Like other Democratic challengers, Ernst’s opponent, real estate executive Theresa Greenfield, plans to keep the focus squarely on health care even as Ernst may be in the national spotlight as a member of the Judiciary Committee.
“It doesn’t matter where Senator Ernst is,” Greenfield spokeswoman Izzi Levy said in a statement. “She can’t run from her disastrous record of gutting protections for pre-existing conditions and dismantling Medicaid expansion.”
(Ernest pledged at a Monday debate to “do her duty” as a Judiciary member. “We will vet the nominee,” she said.”)
In South Carolina, recent polls have shown Democrat Jaime Harrison and Graham in a neck-and-neck race, but Harrison needs to appeal to independent voters and moderate Republicans to win in the conservative state.
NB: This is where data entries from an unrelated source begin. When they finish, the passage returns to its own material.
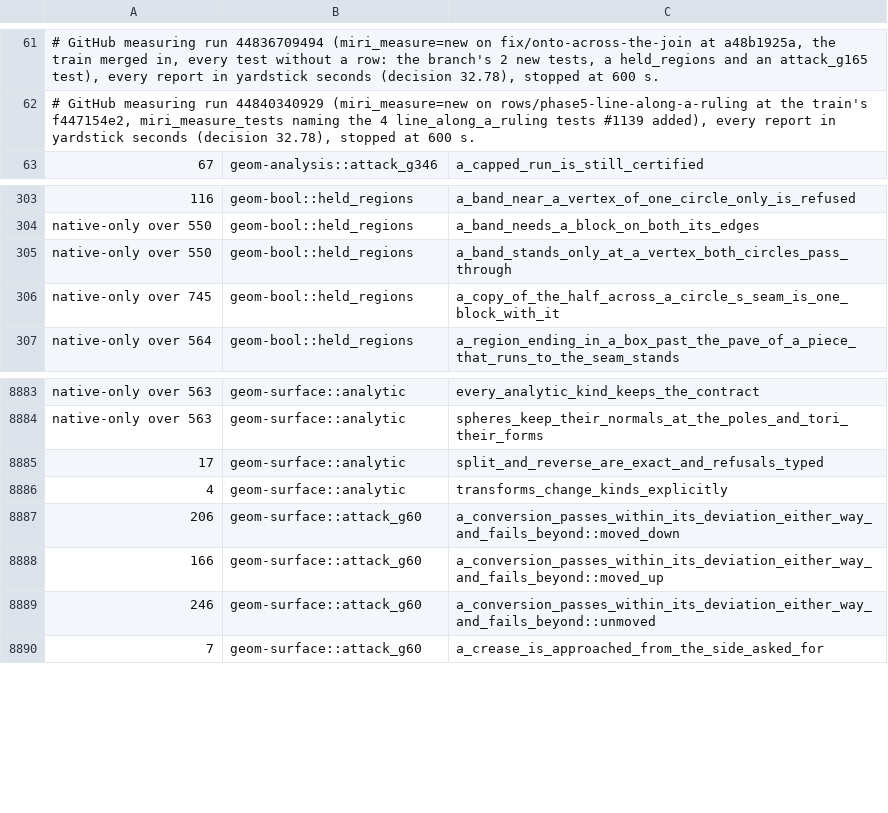
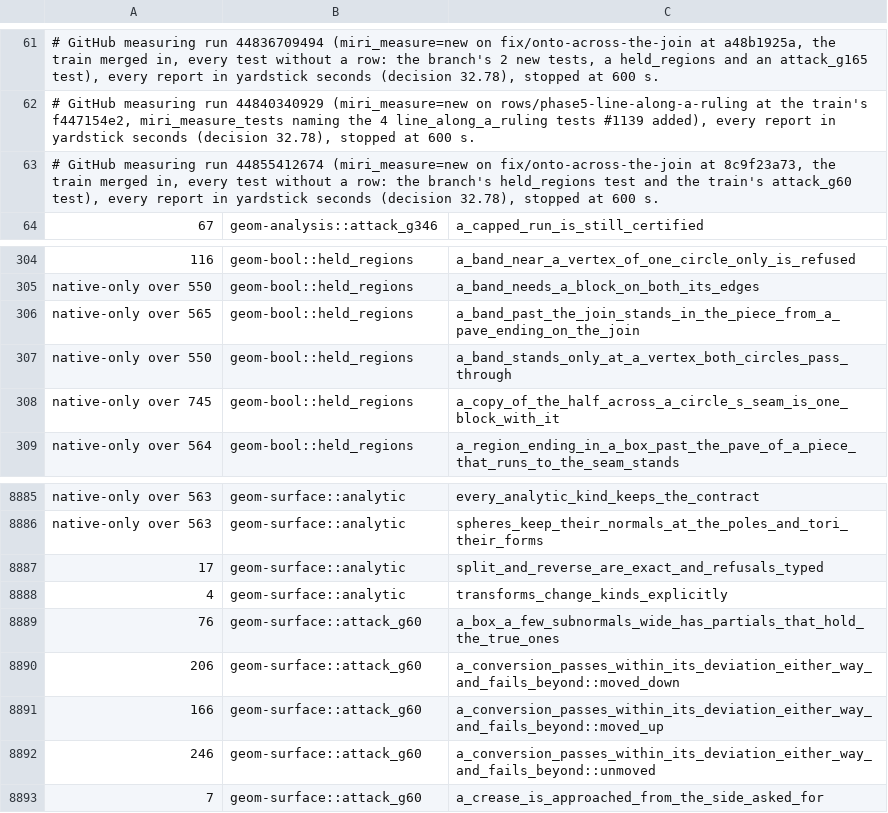
Before and after one commit to spareware-co-op/spareware, a TSV file: projects/engines/geometry/crates/geom-test/src/miri-times.tsv, drawn as a sheet; only a part is shown, gaps mark what is left out; the diff names each change by its address in the sheet, - before the commit and + after, or states it on an @@ line.

```diff
--- a/projects/engines/geometry/crates/geom-test/src/miri-times.tsv
+++ b/projects/engines/geometry/crates/geom-test/src/miri-times.tsv
+row 63: # GitHub measuring run 44855412674 (miri_measure=new on fix/onto-across-the-join at 8c9f23a73, the train merged in, every test without a row: the branch's held_regions test and the train's attack_g60 test), every report in yardstick seconds (decision 32.78), stopped at 600 s.
+row 306: native-only over 565 | geom-bool::held_regions | a_band_past_the_join_stands_in_the_piece_from_a_pave_ending_on_the_join
+row 8889: 76 | geom-surface::attack_g60 | a_box_a_few_subnormals_wide_has_partials_that_hold_the_true_ones
```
That gives him little incentive to make a forceful statement on the nomination.
Graham’s campaign on Monday knocked Harrison’s silence about the Supreme Court as an “unfortunate trend.”
“Watching Lindsey Graham stand up for this impressive conservative woman scares Democrats,” Graham campaign spokesman TW Arrington said in a statement. “It’s been [Harrison’s] playbook all race: hide from hard questions about his liberal views, and run attack ads.”
Later on Monday, Harrison made his first public statement on the high court vacancy, telling Charleston ABC affiliate WCIV that he doesn’t think the appointment should be rushed before the election and, as senator, he would “give every president’s nominee fair and thorough consideration.”